Effects in the food chain

1. Roundup and wheat. 
When I started running groups in 1981, hardly anyone had wheat or gluten sensitivities. Now it is easier when we run groups to provide a wheat free diet to all as so many have intolerances.

What has changed? What has led to so many people developing gluten intolerances?


It seems the answer may well be related to Roundup usage.

       The graphic correlates the increases in Roundup usage on wheat and the incidence of coeliac disease since 1990.


Pre-harvest application of Roundup or other glyphosates to wheat and barley as a desiccant was suggested as early as 1980. Over the past 15 years this practice has become routine.

Roundup is commonly sprayed on wheat 7-10 days before harvest.

Why would this spraying be done?

It seems that firstly, dead wheat plants are less taxing on the farm equipment. Next, drying out the whole crop at once – by killing it - makes for an earlier, easier, more evenly ripe and bigger harvest.

According to the US Department of Agriculture, as of 2012, 99% of durum wheat, 97% of spring wheat, and 61% of winter wheat has been treated with herbicides. It is evident that those who eat these sprayed grains absorb a significant amount of Roundup.


2. What is going on with soy?
Weeds are a big problem when growing soybeans. Monsanto sells Roundup-ready soybeans to growers that are genetically engineered to be resistant to Roundup, which is also sold by Monsanto. These beans allow growers to spray Roundup, killing the weeds but not the soy.

Recently, Norwegian researchers described the amount of pesticide residues found in GMO soy as high compared to the maximum allowable residue levels.

The legal limit for glyphosate in foods had been set at 0.1-0.2 mg/kg.

Recorded levels exceeded the legal limits by an average of about 2000%, whereas organic and conventional non-GMO soy both had none.

                   So what happened? 


In Brazil, the safe levels we reset at ten. In the U.S. and Europe – 20! It seems the adjustment was not based on new evidence indicating glyphosate toxicity was less than previously understood, but pragmatically in response to actual observed increases in the content of residues in GMO soybeans. Now that is a worry!

END OF PART 1
Next week we continue, examining the adverse effects on the environment and agriculture, along with the even worse effects of the surfactants used in Roundup and similar sprays. Then some recommendations – aside from the obvious one :

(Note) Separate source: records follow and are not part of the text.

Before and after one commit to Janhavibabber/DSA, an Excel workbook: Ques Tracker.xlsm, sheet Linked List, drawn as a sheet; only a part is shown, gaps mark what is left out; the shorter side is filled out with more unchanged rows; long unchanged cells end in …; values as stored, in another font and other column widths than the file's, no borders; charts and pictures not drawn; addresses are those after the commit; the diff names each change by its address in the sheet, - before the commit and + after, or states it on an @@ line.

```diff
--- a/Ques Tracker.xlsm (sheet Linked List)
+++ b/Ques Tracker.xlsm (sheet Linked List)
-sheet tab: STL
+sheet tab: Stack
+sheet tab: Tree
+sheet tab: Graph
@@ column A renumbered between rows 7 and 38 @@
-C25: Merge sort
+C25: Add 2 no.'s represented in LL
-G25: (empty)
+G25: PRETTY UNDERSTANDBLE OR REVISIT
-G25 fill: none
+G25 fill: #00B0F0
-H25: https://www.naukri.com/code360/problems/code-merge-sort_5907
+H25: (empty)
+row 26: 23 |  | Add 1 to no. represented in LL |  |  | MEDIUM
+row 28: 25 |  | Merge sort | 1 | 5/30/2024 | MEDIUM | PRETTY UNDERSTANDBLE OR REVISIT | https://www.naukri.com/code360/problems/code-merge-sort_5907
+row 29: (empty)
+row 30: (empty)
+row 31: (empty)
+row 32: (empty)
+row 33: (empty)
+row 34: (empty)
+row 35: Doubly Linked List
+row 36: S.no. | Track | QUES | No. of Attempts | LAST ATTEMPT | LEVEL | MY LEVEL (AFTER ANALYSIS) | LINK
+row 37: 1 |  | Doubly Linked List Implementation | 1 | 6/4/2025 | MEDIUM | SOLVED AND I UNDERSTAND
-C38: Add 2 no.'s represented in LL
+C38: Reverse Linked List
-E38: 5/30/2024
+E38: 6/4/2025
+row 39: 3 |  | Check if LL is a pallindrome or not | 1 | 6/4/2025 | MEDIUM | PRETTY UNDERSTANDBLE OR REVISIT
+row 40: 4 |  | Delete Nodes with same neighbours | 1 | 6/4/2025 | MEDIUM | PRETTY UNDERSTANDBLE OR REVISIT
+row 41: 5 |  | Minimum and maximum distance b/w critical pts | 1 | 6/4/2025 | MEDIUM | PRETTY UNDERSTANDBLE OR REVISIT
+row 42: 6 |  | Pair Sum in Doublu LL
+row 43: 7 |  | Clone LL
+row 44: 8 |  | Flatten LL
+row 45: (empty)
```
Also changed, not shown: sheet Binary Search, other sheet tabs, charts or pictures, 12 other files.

DO NOT USE ROUNDUP OR OTHER GLYPHOSATE BASED HERBICIDES (GBHs)!!!

Buy, grow organic produce and support its production.